Take event 2 as local environment. In fact, take the electron at event 2 - we can't deny its existence there. Before event 2 the electron is standing still. After event 2 it can have every state of motion. Let's start from a specific electron state after 2 (in stead of a specific incoming-photon state).

fig.7: The incoming photon may come from any of the upper-left directions. The outgoing photon suits to states of the electron and the incoming photon, according to the Compton scattering rules.

Do all these possibilities superpose? That depends. There is no knowledge stored in our local environment neither about the photon's past nor about its future. We only enter one specific future if we measure somehow the outgoing photon, by example by a measuring sphere around it made of photodetecting material. A past and a future must fit to each other according to the Compton rules. Within this limits the past is free to choose by choosing a future. Until then all possible futures of the photon superpose and with it all appropriate pasts.

If there is open sky allowing this, the photons of two different futures may have originated at two different galaxies. Let's call them galaxy A and galaxy B. If the photon turned out to come from galaxy A then galaxy B might even not exist, leaving only empty space there instead.

Several influences might spoil this picture. In general there is gravitation. If something of the gravitational influence of one galaxy reaches onto our local environment its existence is written in the spacetime of our local environment.
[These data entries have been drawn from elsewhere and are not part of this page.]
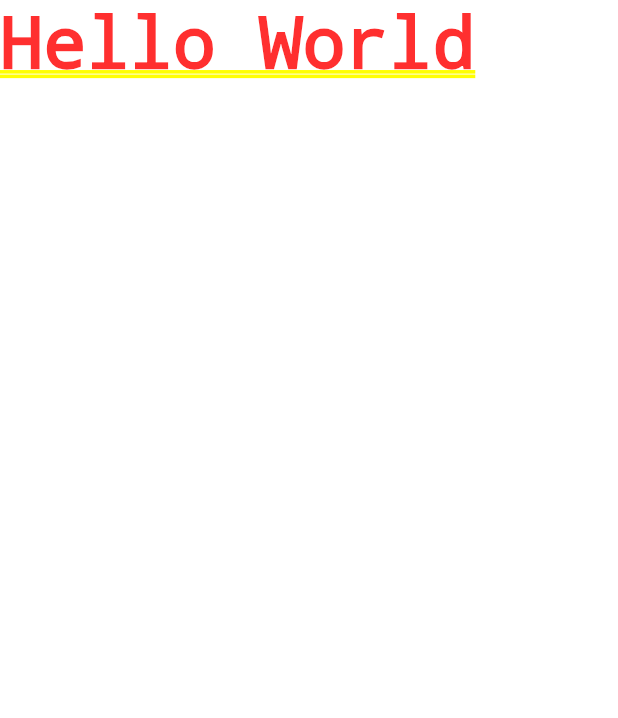
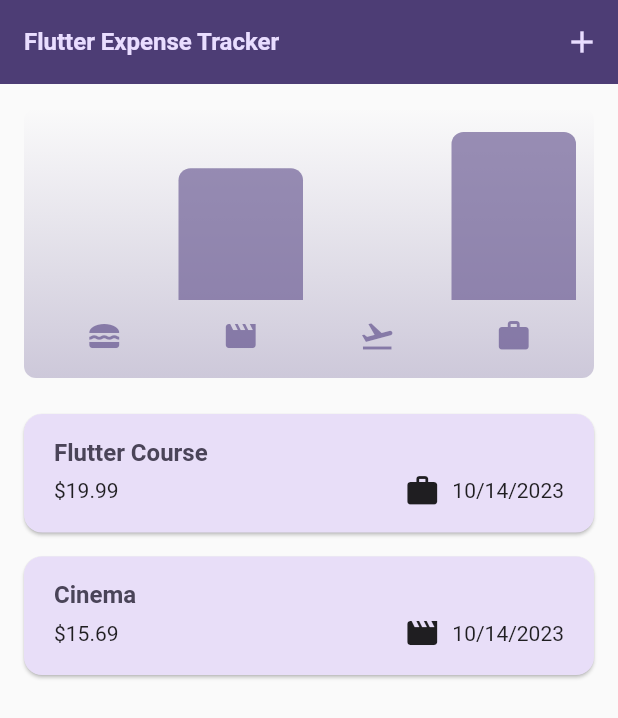
Before and after one commit to RoyalBosS-Ayush/Flutter-Expense-Tracker-App, a Flutter app: the screen it shows after launch, on a phone screen of 412 x 824 dp. Shown: the top 718 px of the screen. Run offline on Flutter 3.47's test engine with Material 2 defaults, Android fonts, the phone set to English and light mode, and no system bars.

Commit message:
app done

```diff
--- /dev/null
+++ b/lib/models/expense.dart
@@ -0,0 +1,57 @@
+import 'package:flutter/material.dart';
+import 'package:uuid/uuid.dart';
+import 'package:intl/intl.dart';
+
+final formatter = DateFormat.yMd();
+const uuid = Uuid();
+
+enum Category { food, travel, leisure, work }
+
+const categoryIcons = {
+  Category.food: Icons.lunch_dining,
+  Category.travel: Icons.flight_takeoff,
+  Category.leisure: Icons.movie,
+  Category.work: Icons.work,
+};
+
+class Expense {
+  Expense({
+    required this.title,
+    required this.amount,
+    required this.date,
+    required this.category,
+  }) : id = uuid.v4();
+
+  final String id;
+  final String title;
+  final double amount;
+  final DateTime date;
+  final Category category;
+
+  String get formattedDate {
+    return formatter.format(date);
+  }
+}
+
+class ExpenseBucket {
+  const ExpenseBucket({
+    required this.category,
+    required this.expenses,
+  });
+
+  ExpenseBucket.forCategory(List<Expense> allExpenses, this.category)
+      : expenses = allExpenses
+            .where((expense) => expense.category == category)
+            .toList();
+
+  final Category category;
+  final List<Expense> expenses;
+
+  double get totalExpenses {
+    double sum = 0;
+    for (final expense in expenses) {
+      sum += expense.amount;
+    }
+    return sum;
+  }
+}
--- /dev/null
+++ b/lib/widgets/chart/chart.dart
@@ -0,0 +1,95 @@
+import 'package:flutter/material.dart';
+
+import 'package:expense_tracker/widgets/chart/chart_bar.dart';
+import 'package:expense_tracker/models/expense.dart';
+
+class Chart extends StatelessWidget {
+  const Chart({super.key, required this.expenses});
+
+  final List<Expense> expenses;
+
+  List<ExpenseBucket> get buckets {
+    return [
+      ExpenseBucket.forCategory(expenses, Category.food),
+      ExpenseBucket.forCategory(expenses, Category.leisure),
+      ExpenseBucket.forCategory(expenses, Category.travel),
+      ExpenseBucket.forCategory(expenses, Category.work),
+    ];
+  }
+
+  double get maxTotalExpense {
+    double maxTotalExpense = 0;
+
+    for (final bucket in buckets) {
+      if (bucket.totalExpenses > maxTotalExpense) {
+        maxTotalExpense = bucket.totalExpenses;
+      }
+    }
+
+    return maxTotalExpense;
+  }
+
+  @override
+  Widget build(BuildContext context) {
+    final isDarkMode =
+        MediaQuery.of(context).platformBrightness == Brightness.dark;
+    return Container(
+      margin: const EdgeInsets.all(16),
+      padding: const EdgeInsets.symmetric(
+        vertical: 16,
+        horizontal: 8,
+      ),
+      width: double.infinity,
+      height: 180,
+      decoration: BoxDecoration(
+        borderRadius: BorderRadius.circular(8),
+        gradient: LinearGradient(
+          colors: [
+            Theme.of(context).colorScheme.primary.withOpacity(0.3),
+            Theme.of(context).colorScheme.primary.withOpacity(0.0)
+          ],
+          begin: Alignment.bottomCenter,
+          end: Alignment.topCenter,
+        ),
+      ),
+      child: Column(
+        children: [
+          Expanded(
+            child: Row(
+              crossAxisAlignment: CrossAxisAlignment.end,
+              children: [
+                for (final bucket in buckets) // alternative to map()
+                  ChartBar(
+                    fill: bucket.totalExpenses == 0
+                        ? 0
+                        : bucket.totalExpenses / maxTotalExpense,
+                  )
+              ],
+            ),
+          ),
+          const SizedBox(height: 12),
+          Row(
+            children: buckets
+                .map(
+                  (bucket) => Expanded(
+                    child: Padding(
+                      padding: const EdgeInsets.symmetric(horizontal: 4),
+                      child: Icon(
+                        categoryIcons[bucket.category],
+                        color: isDarkMode
+                            ? Theme.of(context).colorScheme.secondary
+                            : Theme.of(context)
+                                .colorScheme
+                                .primary
+                                .withOpacity(0.7),
+                      ),
+                    ),
+                  ),
+                )
+                .toList(),
+          )
+        ],
+      ),
+    );
+  }
+}
--- /dev/null
+++ b/lib/widgets/chart/chart_bar.dart
@@ -0,0 +1,34 @@
+import 'package:flutter/material.dart';
+
+class ChartBar extends StatelessWidget {
+  const ChartBar({
+    super.key,
+    required this.fill,
+  });
+
+  final double fill;
+
+  @override
+  Widget build(BuildContext context) {
+    final isDarkMode =
+        MediaQuery.of(context).platformBrightness == Brightness.dark;
+    return Expanded(
+      child: Padding(
+        padding: const EdgeInsets.symmetric(horizontal: 4),
+        child: FractionallySizedBox(
+          heightFactor: fill,
+          child: DecoratedBox(
+            decoration: BoxDecoration(
+              shape: BoxShape.rectangle,
+              borderRadius:
+                  const BorderRadius.vertical(top: Radius.circular(8)),
+              color: isDarkMode
+                  ? Theme.of(context).colorScheme.secondary
+                  : Theme.of(context).colorScheme.primary.withOpacity(0.65),
+            ),
+          ),
+        ),
+      ),
+    );
+  }
+}
--- /dev/null
+++ b/lib/widgets/expenses.dart
@@ -0,0 +1,101 @@
+import 'package:expense_tracker/widgets/chart/chart.dart';
+import 'package:expense_tracker/widgets/expenses_list/expenses_list.dart';
+import 'package:expense_tracker/widgets/new_expense.dart';
+import 'package:flutter/material.dart';
+import 'package:expense_tracker/models/expense.dart';
+
+class Expenses extends StatefulWidget {
+  const Expenses({super.key});
+
+  @override
+  State<Expenses> createState() {
+    return _ExpensesState();
+  }
+}
+
+class _ExpensesState extends State<Expenses> {
+  final List<Expense> _registeredExpenses = [
+    Expense(
+      title: 'Flutter Course',
+      amount: 19.99,
+      date: DateTime.now(),
+      category: Category.work,
+    ),
+    Expense(
+      title: 'Cinema',
+      amount: 15.69,
+      date: DateTime.now(),
+      category: Category.leisure,
+    ),
+  ];
+
+  void _openaddExpenseOverlay() {
+    showModalBottomSheet(
+      isScrollControlled: true,
+      context: context,
+      builder: (ctx) => NewExpense(onAddExpense: _addExpense),
+    );
+  }
+
+  void _addExpense(Expense expense) {
+    setState(() {
+      _registeredExpenses.add(expense);
+    });
+  }
+
+  void _removeExpense(Expense expense) {
+    final expenseIndex = _registeredExpenses.indexOf(expense);
+    setState(() {
+      _registeredExpenses.remove(expense);
+    });
+    ScaffoldMessenger.of(context).clearSnackBars();
+    ScaffoldMessenger.of(context).showSnackBar(
+      SnackBar(
+        duration: const Duration(seconds: 3),
+        content: const Text("Expense Deleted."),
+        action: SnackBarAction(
+          label: "Undo",
+          onPressed: () {
+            setState(() {
+              _registeredExpenses.insert(expenseIndex, expense);
+            });
+          },
+        ),
+      ),
+    );
+  }
+
+  @override
+  Widget build(BuildContext context) {
+    Widget mainContent = const Center(
+      child: Text("No expense found. Start adding some!"),
+    );
+
+    if (_registeredExpenses.isNotEmpty) {
+      mainContent = ExpensesList(
+        expenses: _registeredExpenses,
+        onRemoveExpense: _removeExpense,
+      );
+    }
+
+    return Scaffold(
+      appBar: AppBar(
+        title: const Text("Flutter Expense Tracker"),
+        actions: [
+          IconButton(
+            onPressed: _openaddExpenseOverlay,
+            icon: const Icon(Icons.add),
+          ),
+        ],
+      ),
+      body: Column(
+        children: [
+          Chart(expenses: _registeredExpenses),
+          Expanded(
+            child: mainContent,
+          )
+        ],
+      ),
+    );
+  }
+}
--- /dev/null
+++ b/lib/widgets/expenses_list/expense_item.dart
@@ -0,0 +1,45 @@
+import 'package:expense_tracker/models/expense.dart';
+import 'package:flutter/material.dart';
+
+class ExpenseItem extends StatelessWidget {
+  const ExpenseItem(this.expense, {super.key});
+
+  final Expense expense;
+
+  @override
+  Widget build(BuildContext context) {
+    return Card(
+      child: Padding(
+        padding: const EdgeInsets.symmetric(
+          horizontal: 20,
+          vertical: 16,
+        ),
+        child: Column(
+          crossAxisAlignment: CrossAxisAlignment.start,
+          children: [
+            Text(
+              expense.title,
+              style: Theme.of(context).textTheme.titleLarge,
+            ),
+            const SizedBox(height: 4),
+            Row(
+              children: [
+                Text(
+                  "\$${expense.amount.toStringAsFixed(2)}",
+                ),
+                const Spacer(),
+                Row(
+                  children: [
+                    Icon(categoryIcons[expense.category]),
+                    const SizedBox(width: 8),
+                    Text(expense.formattedDate),
+                  ],
+                ),
+              ],
+            )
+          ],
+        ),
+      ),
+    );
+  }
+}
--- /dev/null
+++ b/lib/widgets/expenses_list/expenses_list.dart
@@ -0,0 +1,33 @@
+import 'package:expense_tracker/models/expense.dart';
+import 'package:expense_tracker/widgets/expenses_list/expense_item.dart';
+import 'package:flutter/material.dart';
+
+class ExpensesList extends StatelessWidget {
+  const ExpensesList({
+    super.key,
+    required this.expenses,
+    required this.onRemoveExpense,
+  });
+
+  final List<Expense> expenses;
+  final void Function(Expense expense) onRemoveExpense;
+
+  @override
+  Widget build(BuildContext context) {
+    return ListView.builder(
+      itemCount: expenses.length,
+      itemBuilder: (ctx, index) => Dismissible(
+        background: Container(
+          color: Theme.of(context).colorScheme.error.withOpacity(0.75),
+          margin: EdgeInsets.symmetric(
+              horizontal: Theme.of(context).cardTheme.margin!.horizontal),
+        ),
+        onDismissed: (direction) {
+          onRemoveExpense(expenses[index]);
+        },
+        key: ValueKey(expenses[index]),
+        child: ExpenseItem(expenses[index]),
+      ),
+    );
+  }
+}
--- a/pubspec.yaml
+++ b/pubspec.yaml
@@ -35,6 +35,8 @@ dependencies:
   # The following adds the Cupertino Icons font to your application.
   # Use with the CupertinoIcons class for iOS style icons.
   cupertino_icons: ^1.0.2
+  uuid: ^4.1.0
+  intl: ^0.18.1
 
 dev_dependencies:
   flutter_test:
```
Also changed, not shown: lib/main.dart (+57 -2 lines), lib/widgets/new_expense.dart (added, +167 -0 lines), pubspec.lock.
Then we have knowledge about the galaxy. It cannot disappear when our photon turned to originate in another galaxy.

Especially decisive too is light from galaxy A and B that reaches our local environment and by a sufficiently strong telescope reveals its existence on a photograph stored in some database long ago. We just can see the galaxies then when we check the databank.

And when the light is there we assume the gravitational influence is there too, enough to spoil a superposition.

Maybe we should not directly refer to galaxies. One single hydrogen atom in some state at the right place, instead of the distant galaxies, is enough. By allowing any state of velocity to the atom we can get from it a photon of every desired wavelength (Doppler-effect). Let's call them atom A and atom B. We assume there is little chance any influence of such a single atom at that distance will enter our local environment. Except for our photon, of course.